By M. K. Kaya and Svante E. Cornell (vol. 1, no. 12 of the Turkey Analyst)
Like most other states, Turkey was hard pressed to respond to the war in Georgia. For Turkey, the war threatened its position in the Caucasus, as well as its long-term objective of becoming a hub of European energy transportation. Prime Minister Erdogan chose to moment in order to promote a form of Caucasian alliance - a well-intentioned but somewhat surreal proposal in the middle of a raging war. The crisis exposed the government's lack of attention to the Caucasus, and the need for a serious rethink of Turkey's role there
By the Editors (vol. 1, no. 5 of the Turkey Analyst)
Realizing the rising need for the transportation of the Caspian Basin’s energy resources to world markets in the 1990s, Turkish decision-makers claimed that “Turkey should become an energy corridor and an energy hub for producer and consumer countries”. All recent governments have to different degrees supported this vision. Turkey’s energy hub prospects were boosted by the rapid developments in the Turkish economy, which created an increasing demand for energy resources, and forced the “Energy Strategy” to the focal point of political and bureaucratic circles.
by Halil M. Karaveli (vol. 6, no. 8 of the Turkey Analyst)
The imperative to secure energy supplies and the prospect of continued economic growth entice the Turkish state to seek a democratic resolution of the country’s ethnic conflict. Turkey remains determined to deepen the economic integration with the self governing, oil-rich Kurdish region in northern Iraq, and that in turn makes it necessary to seek reconciliation with the Kurds of Turkey. But it should not be assumed that the prospect of future gains, in terms of prosperity and power, made possible in part by secured access to Kurdish oil, will defuse the Turkish nationalist backlash that is building up. Coping with a nationalist psychology that does not necessarily heed what is “rational” is going to be a major challenge for Turkey’s peacemakers.
by Ben Welch (vol. 6, no. 2 of the Turkey Analyst)
Much is made of the grand strategy of the Turkish-Kurdish energy puzzle, particularly by those focused on the geopolitical concept of Turkey as post-Cold War Europe’s energy ‘hub’ – a role which has had increasing prominence since the nascence of the Baku-Tbilisi-Ceyhan pipeline in the early 1990s. However, at the heart of the matter is something more pressing – Turkey’s need to find sustainable and secure energy to perpetuate its decade-long growth-spurt.

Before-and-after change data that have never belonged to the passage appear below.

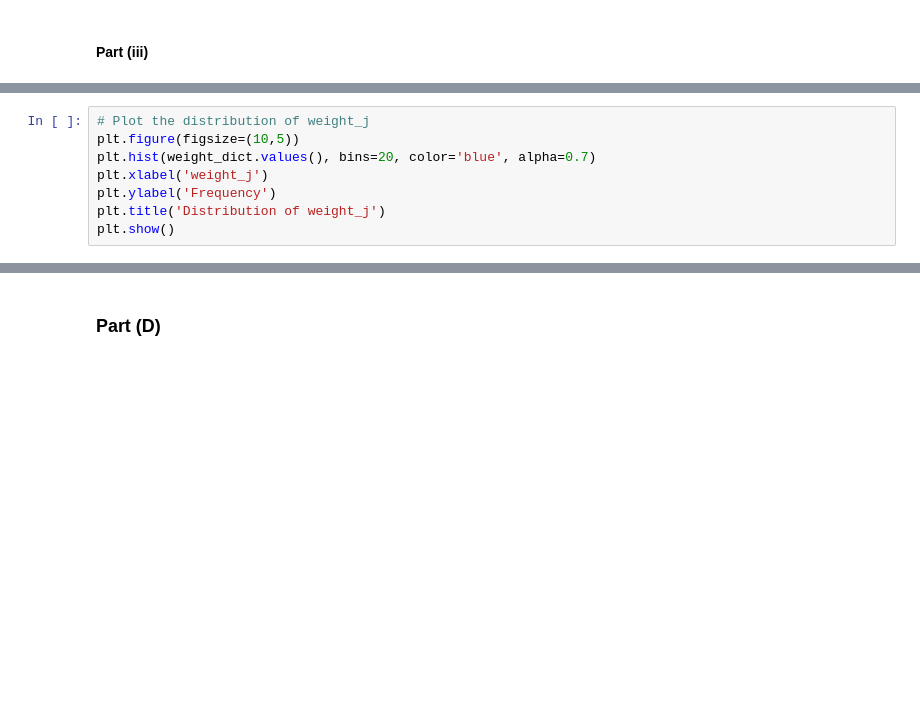
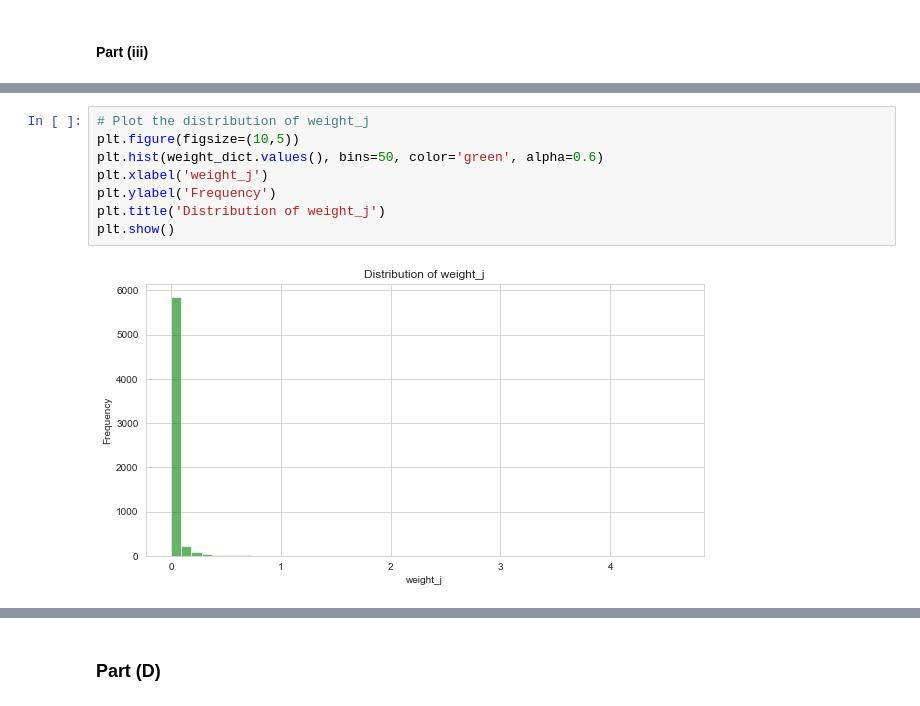
Before and after one commit to KOJILIU/DS-UA-202, a Jupyter notebook: HW2_Problem_3_Koji_Liu.ipynb, the cells around one changed output, grey strips where cells are left out. Drawn from its saved outputs; the diff is of its cells as text; blank space fills up the shorter version.

```diff
--- a/HW2_Problem_3_Koji_Liu.ipynb
+++ b/HW2_Problem_3_Koji_Liu.ipynb
@@ -176,8 +219,10 @@ plt.show()
 # %%
 # Plot the distribution of weight_j
 plt.figure(figsize=(10,5))
-plt.hist(weight_dict.values(), bins=20, color='blue', alpha=0.7)
+plt.hist(weight_dict.values(), bins=50, color='green', alpha=0.6)
 plt.xlabel('weight_j')
 plt.ylabel('Frequency')
 plt.title('Distribution of weight_j')
 plt.show()
+# %% [output]
+[figure, added]
```
Also changed, not shown: parts of 22 cells of this notebook.
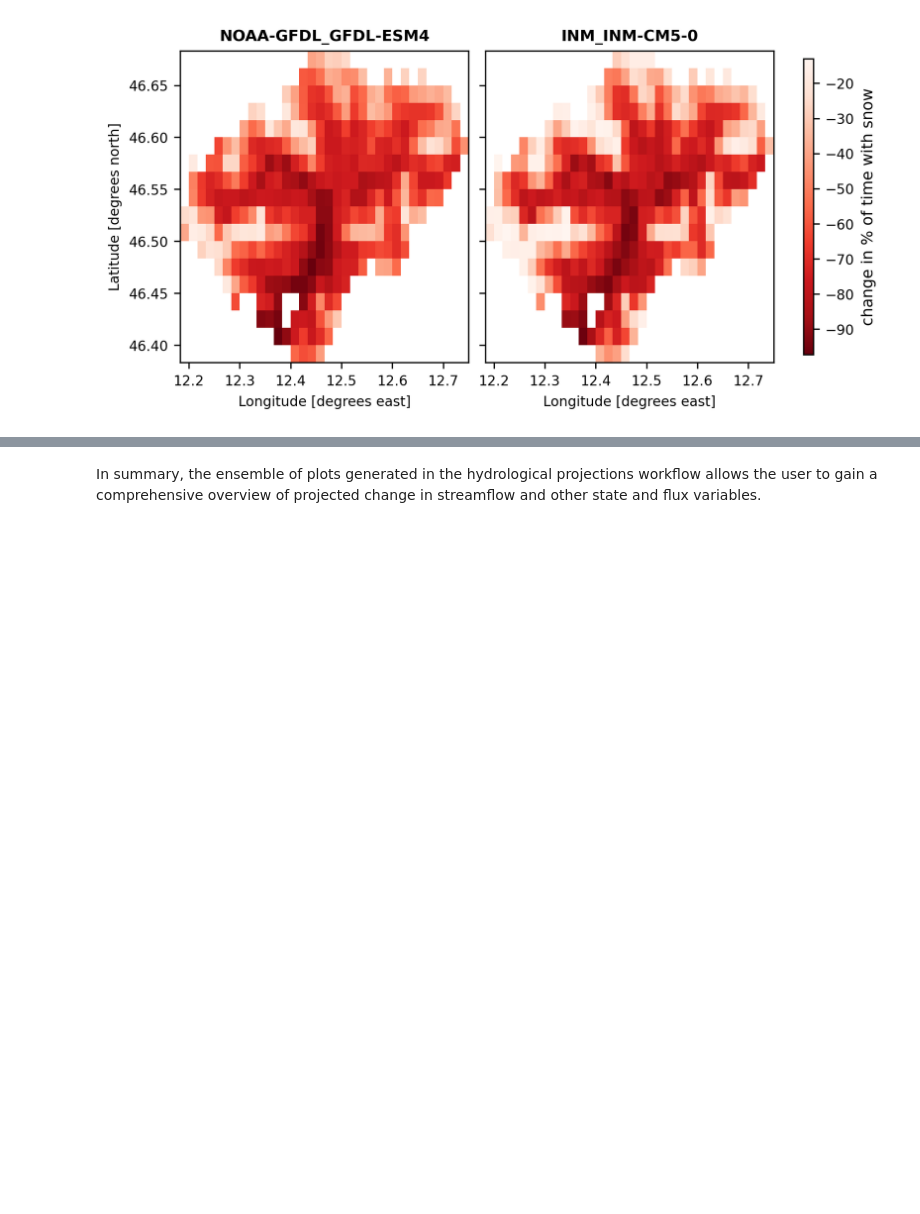
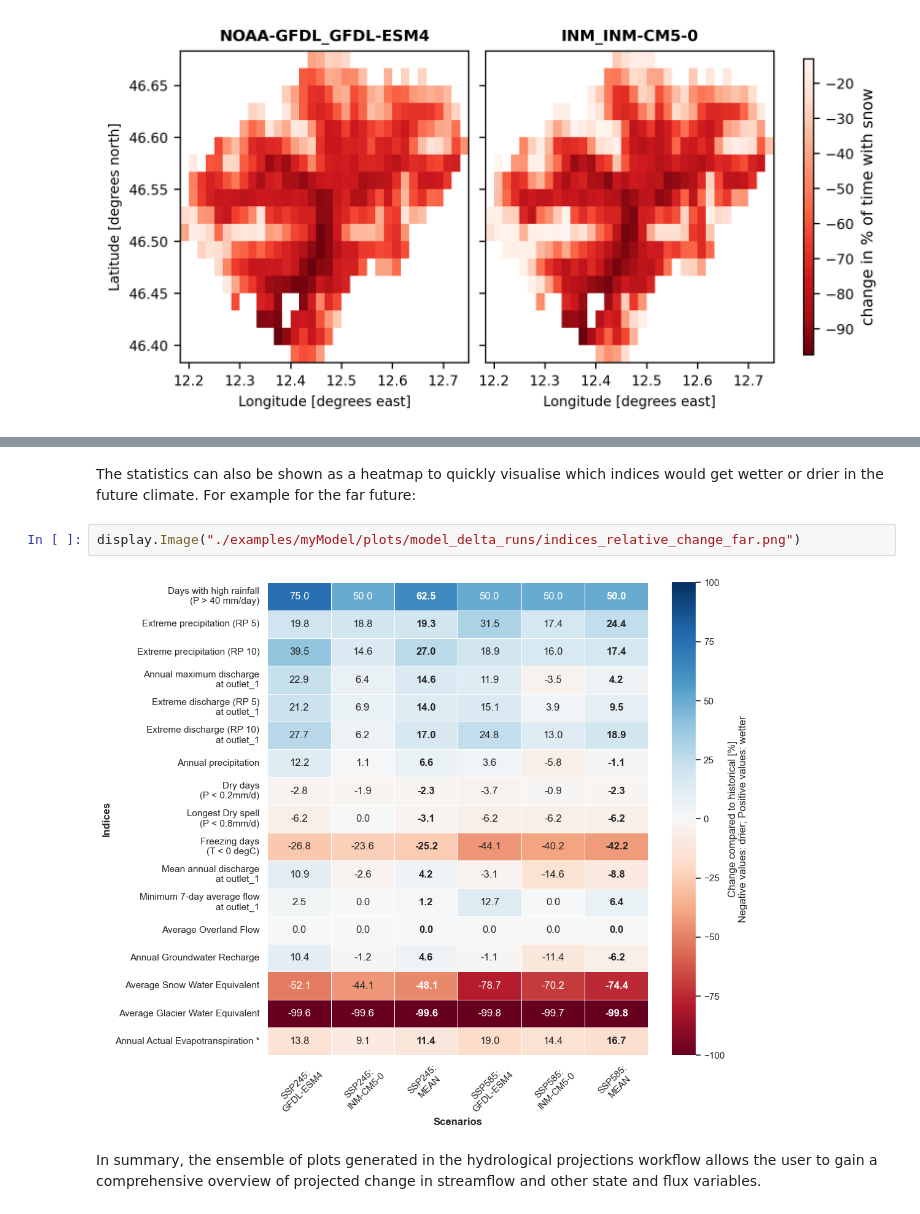
Before and after one commit to Deltares/blueearth_cst, a Jupyter notebook: docs/notebooks/Hydrological projections.ipynb, the cells around one changed output, grey strips where cells are left out. Saved outputs shown, nothing was run; the diff lists cells and outputs as text; blank space fills up the shorter version.

```diff
--- a/docs/notebooks/Hydrological projections.ipynb
+++ b/docs/notebooks/Hydrological projections.ipynb
@@ -248,2 +300,8 @@ display.Image("./examples/myModel/plots/model_delta_runs/other/snow_cover_ssp585
+# %% [markdown]
+The statistics can also be shown as a heatmap to quickly visualise which indices would get wetter or drier in the future climate. For example for the far future:
+# %%
+display.Image("./examples/myModel/plots/model_delta_runs/indices_relative_change_far.png")
+# %% [output]
+[figure, added]
 # %% [markdown]
 In summary, the ensemble of plots generated in the hydrological projections workflow allows the user to gain a comprehensive overview of projected change in streamflow and other state and flux variables.
```
Also changed, not shown: parts of 25 cells of this notebook, 12 other files.
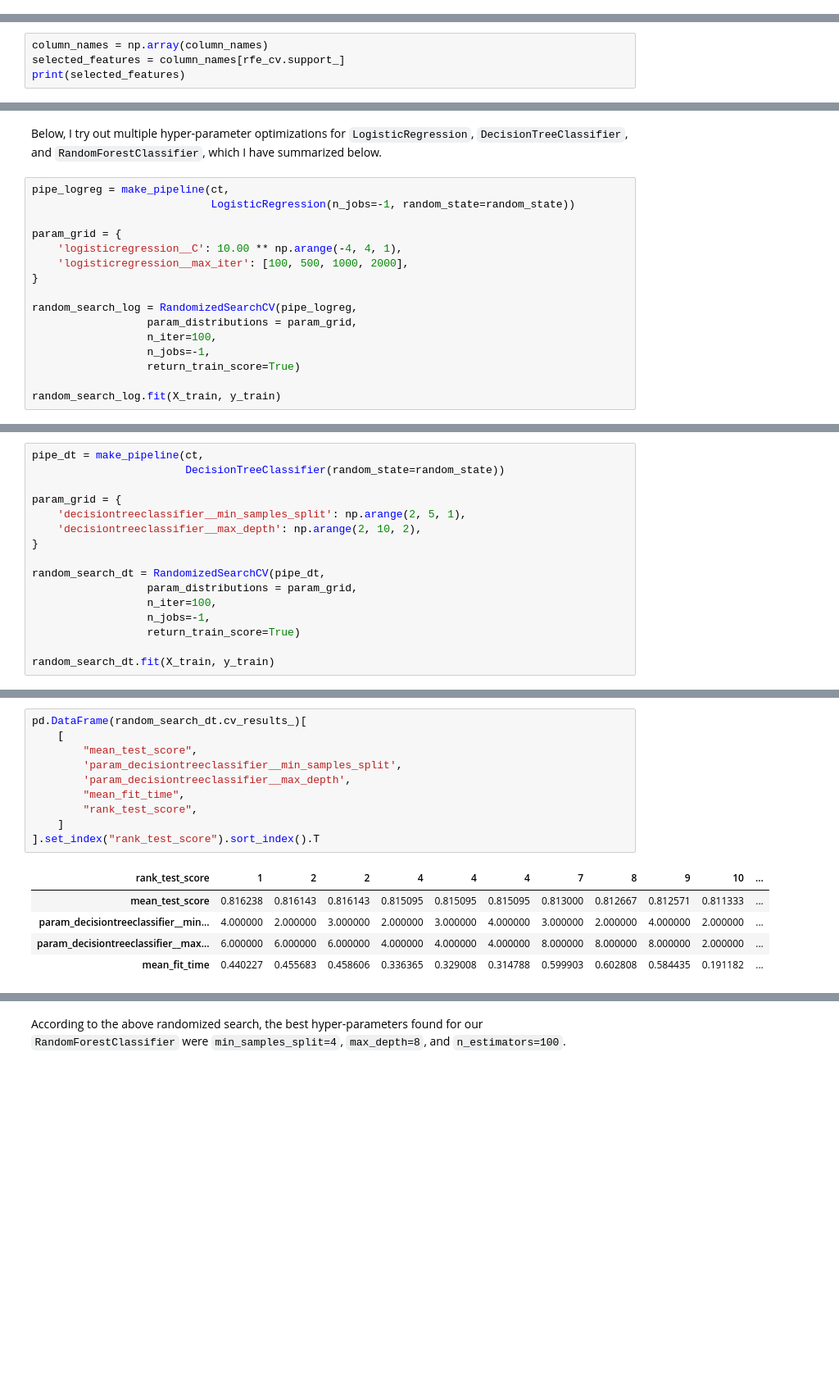
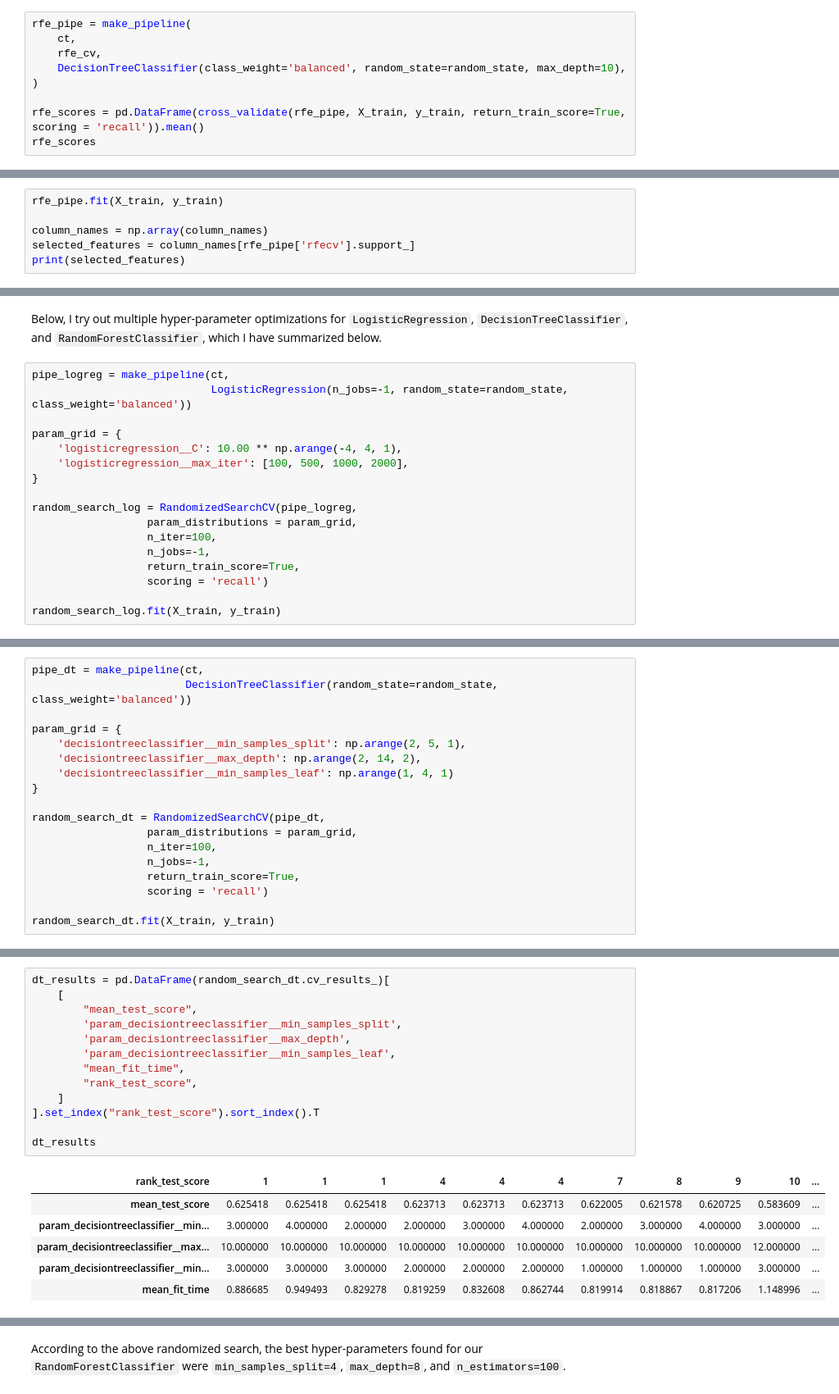
Before and after one commit to chloezandberg/cpsc330hw5, a Jupyter notebook: hw5.ipynb, the cells around one changed output, grey strips where cells are left out. Shown at 82% size. Cells and saved outputs as stored; diff of their text form; blank space fills up the shorter version.

Commit message:
finished q14, need to review one last time

```diff
--- a/hw5.ipynb
+++ b/hw5.ipynb
@@ -880,0 +851,9 @@ Please also refer to the documentation for alternative solver options:
+# %%
+rfe_pipe = make_pipeline(
+    ct,
+    rfe_cv,
+    DecisionTreeClassifier(class_weight='balanced', random_state=random_state, max_depth=10),
+)
+
+rfe_scores = pd.DataFrame(cross_validate(rfe_pipe, X_train, y_train, return_train_score=True, scoring = 'recall')).mean()
+rfe_scores
@@ -881,5 +883,7 @@ Please also refer to the documentation for alternative solver options:
 # %%
+rfe_pipe.fit(X_train, y_train)
+
 column_names = np.array(column_names)
-selected_features = column_names[rfe_cv.support_]
+selected_features = column_names[rfe_pipe['rfecv'].support_]
 print(selected_features)
 # %% [output]
@@ -933,7 +921,7 @@ _Points:_ 10
 Below, I try out multiple hyper-parameter optimizations for ``LogisticRegression``, ``DecisionTreeClassifier``, and ``RandomForestClassifier``, which I have summarized below.
 # %%
 pipe_logreg = make_pipeline(ct,
-                            LogisticRegression(n_jobs=-1, random_state=random_state))
+                            LogisticRegression(n_jobs=-1, random_state=random_state, class_weight='balanced'))
 
 param_grid = {
     'logisticregression__C': 10.00 ** np.arange(-4, 4, 1),
@@ -944,7 +932,8 @@ random_search_log = RandomizedSearchCV(pipe_logreg,
                   param_distributions = param_grid,
                   n_iter=100,
                   n_jobs=-1,
-                  return_train_score=True)
+                  return_train_score=True,
+                  scoring = 'recall')
 
 random_search_log.fit(X_train, y_train)
 # %% [output]
@@ -1004,17 +993,19 @@ It appears that the best hyper-parameters for logistic regression here are the d
 # %%
 pipe_dt = make_pipeline(ct,
-                        DecisionTreeClassifier(random_state=random_state))
+                        DecisionTreeClassifier(random_state=random_state, class_weight='balanced'))
 
 param_grid = {
     'decisiontreeclassifier__min_samples_split': np.arange(2, 5, 1),
-    'decisiontreeclassifier__max_depth': np.arange(2, 10, 2),
+    'decisiontreeclassifier__max_depth': np.arange(2, 14, 2),
+    'decisiontreeclassifier__min_samples_leaf': np.arange(1, 4, 1)
 }
 
 random_search_dt = RandomizedSearchCV(pipe_dt,
                   param_distributions = param_grid,
                   n_iter=100,
                   n_jobs=-1,
-                  return_train_score=True)
+                  return_train_score=True,
+                  scoring = 'recall')
 
 random_search_dt.fit(X_train, y_train)
 # %% [output]
@@ -1038,16 +1029,20 @@ RandomizedSearchCV(estimator=Pipeline(steps=[('columntransformer',
 # %%
-pd.DataFrame(random_search_dt.cv_results_)[
+dt_results = pd.DataFrame(random_search_dt.cv_results_)[
     [
         "mean_test_score",
         'param_decisiontreeclassifier__min_samples_split',
         'param_decisiontreeclassifier__max_depth',
+        'param_decisiontreeclassifier__min_samples_leaf',
         "mean_fit_time",
         "rank_test_score",
     ]
 ].set_index("rank_test_score").sort_index().T
+
+dt_results
 # %% [output]
-| rank_test_score | 1 | 2 | 2 | 4 | 4 | 4 | 7 | 8 | 9 | 10 | ... |
-| mean_test_score | 0.816238 | 0.816143 | 0.816143 | 0.815095 | 0.815095 | 0.815095 | 0.813000 | 0.812667 | 0.812571 | 0.811333 | ... |
-| param_decisiontreeclassifier__min... | 4.000000 | 2.000000 | 3.000000 | 2.000000 | 3.000000 | 4.000000 | 3.000000 | 2.000000 | 4.000000 | 2.000000 | ... |
-| param_decisiontreeclassifier__max... | 6.000000 | 6.000000 | 6.000000 | 4.000000 | 4.000000 | 4.000000 | 8.000000 | 8.000000 | 8.000000 | 2.000000 | ... |
-| mean_fit_time | 0.440227 | 0.455683 | 0.458606 | 0.336365 | 0.329008 | 0.314788 | 0.599903 | 0.602808 | 0.584435 | 0.191182 | ... |
+| rank_test_score | 1 | 1 | 1 | 4 | 4 | 4 | 7 | 8 | 9 | 10 | ... |
+| mean_test_score | 0.625418 | 0.625418 | 0.625418 | 0.623713 | 0.623713 | 0.623713 | 0.622005 | 0.621578 | 0.620725 | 0.583609 | ... |
+| param_decisiontreeclassifier__min... | 3.000000 | 4.000000 | 2.000000 | 2.000000 | 3.000000 | 4.000000 | 2.000000 | 3.000000 | 4.000000 | 3.000000 | ... |
+| param_decisiontreeclassifier__max... | 10.000000 | 10.000000 | 10.000000 | 10.000000 | 10.000000 | 10.000000 | 10.000000 | 10.000000 | 10.000000 | 12.000000 | ... |
+| param_decisiontreeclassifier__min... | 3.000000 | 3.000000 | 3.000000 | 2.000000 | 2.000000 | 2.000000 | 1.000000 | 1.000000 | 1.000000 | 3.000000 | ... |
+| mean_fit_time | 0.886685 | 0.949493 | 0.829278 | 0.819259 | 0.832608 | 0.862744 | 0.819914 | 0.818867 | 0.817206 | 1.148996 | ... |
```
Also changed, not shown: parts of 68 cells of this notebook.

This is supported by Ankara’s desire to turn its infrastructure, and Istanbul’s financial markets, into a sophisticated regional energy trading centre.
The Turkey Analyst is a publication of the Central Asia-Caucasus Institute & Silk Road Studies Joint Center, designed to bring authoritative analysis and news on the rapidly developing domestic and foreign policy issues in Turkey. It includes topical analysis, as well as a summary of the Turkish media debate.